Whatever else you say about Italy’s caretaker premier Mario Monti, he is not usually a man to speak first and think afterwards.
His measured, robotic voice shows that he is not in the business of making a drama out of the financial crisis.
He restores the notion that economics is a boring but necessary part of political life.
But his skills as a economist are greater than those as a politician.
In response to the latest match rigging / bribery scandal to hit Italian soccer he has stated publically that it would be better if soccer matches were halted for up to three years. This, he reasons, would allow the time for reflection needed to set the sporting house in order.
Monti was at pains to point out that he was voicing a personal opinion but, predictably, the media are not about to let facts get in the way of a good story and report his statement as if it had become official government policy.
Disillusionment with money-grabbing soccer players is one thing, but advocating a total ban on the sport is both illogical and counter productive. These greedy sportsmen, who have plenty of solid role models in the form of politicians,will rightly face criminal charges and are unlikely to play again.
Measures should then be taken to expose and demonise the unscrupulous organisations who are paying them to throw matches.
Obviously, this is a bit like saying that we need to root out drug barons as much as the dealers.

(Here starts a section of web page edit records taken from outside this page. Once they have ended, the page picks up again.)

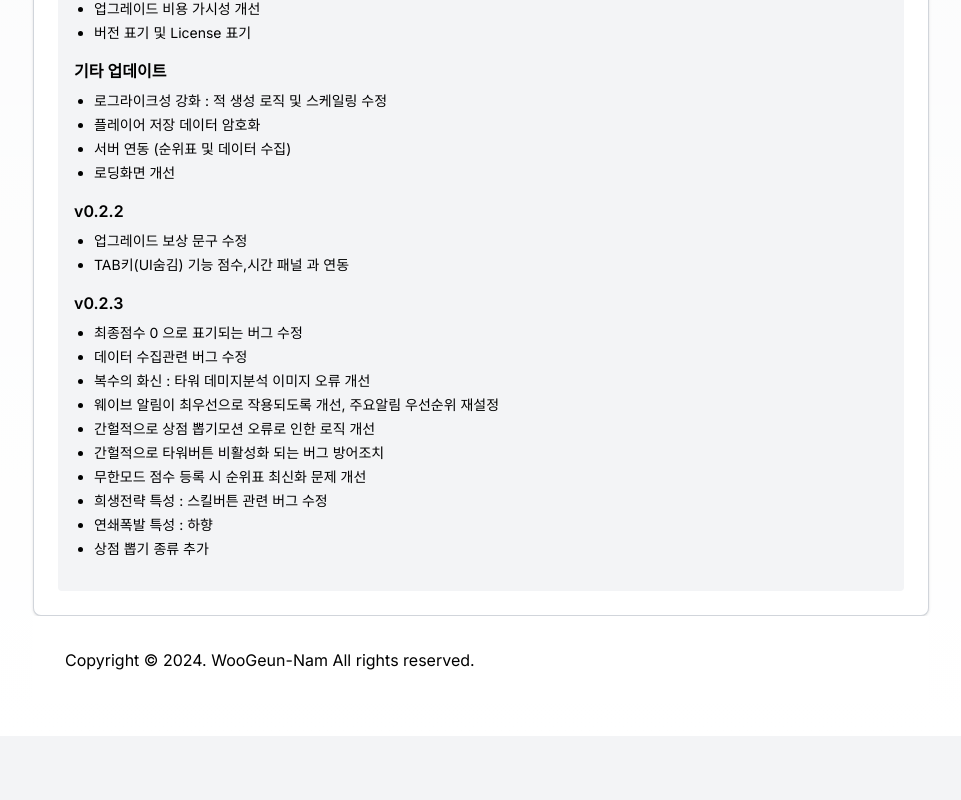
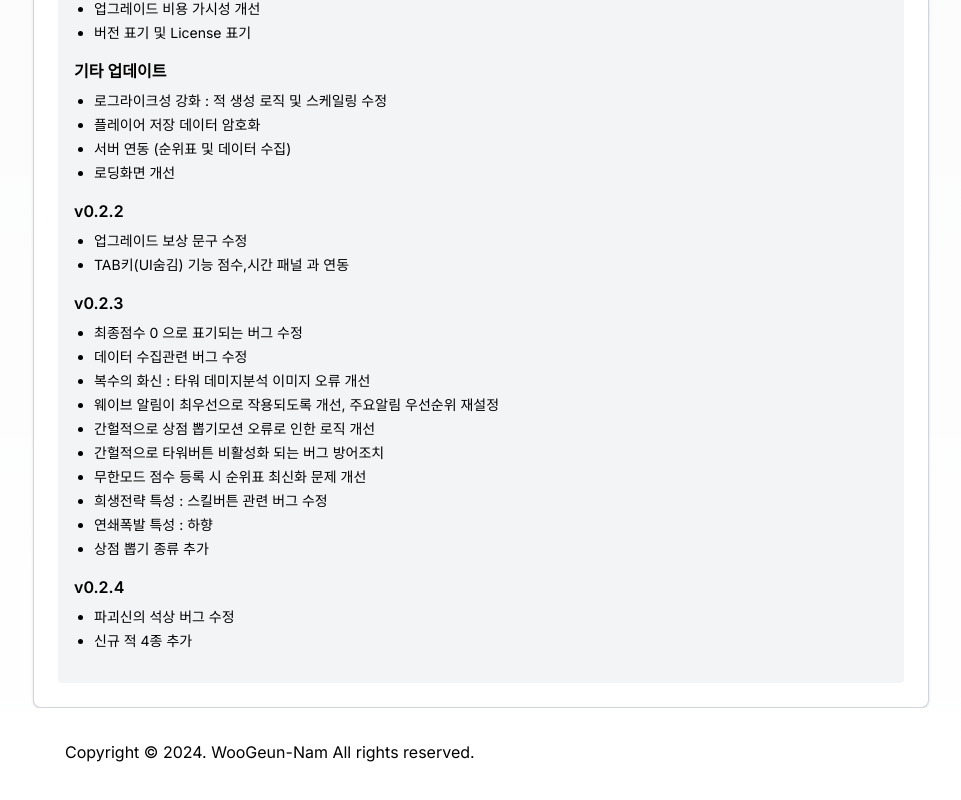
Before and after one commit to WooGeun-Nam/towerdefense-portfolio, a Next.js app: page / in a window 1280 px wide. Shown: the part 2042-2842 px from the top of the page, without its empty margins (159-1120 px from the left). Before the commit the page ends 2778 px from the top, so only its background shows below. Built offline with nearby package versions, Linux system fonts and the light colour scheme.

Commit message:
0.2.4 Update

```diff
--- a/components/GamePortfolio/DeployPage.tsx
+++ b/components/GamePortfolio/DeployPage.tsx
@@ -14,7 +14,7 @@ const DeployPage = () => {
               <p className="font-semibold text-lg">Beta Test Build (v0.2.3)</p>
               <div className="flex justify-end">
                 <a
-                  href="https://drive.google.com/file/d/1juE1sd2dKpDCpbofB5oEwnGdNLQdo7kF/view?usp=sharing"
+                  href="https://drive.google.com/file/d/12CmDmQeVADetICFEJHNGokAh3ea9h2dO/view?usp=sharing"
                   target="_blank"
                   rel="noopener noreferrer"
                   className="px-4 py-2 bg-green-500 text-white rounded hover:bg-green-600 text-sm"
@@ -114,6 +114,11 @@ const DeployPage = () => {
               <li>희생전략 특성 : 스킬버튼 관련 버그 수정</li>
               <li>연쇄폭발 특성 : 하향</li>
               <li>상점 뽑기 종류 추가</li>
+            </ul>
+            <h4 className="font-semibold mb-2">v0.2.4</h4>
+            <ul className="list-disc pl-5 text-sm mb-4 space-y-1">
+              <li>파괴신의 석상 버그 수정</li>
+              <li>신규 적 4종 추가</li>
             </ul>
           </div>
         );
```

I realise that to succeed totally it requires an overhaul of ingrained social and cultural attitudes which,let’s face it, is never likely to happen.
This doesn’t mean that we should give up the fight against corruption when we find it and resources should be applied to this task rather than proposing unworkable solutions that merely grab the headlines.
Monti would do well to focus on getting the nation’s books to balance and learning when it is diplomatic to keep his mouth shut.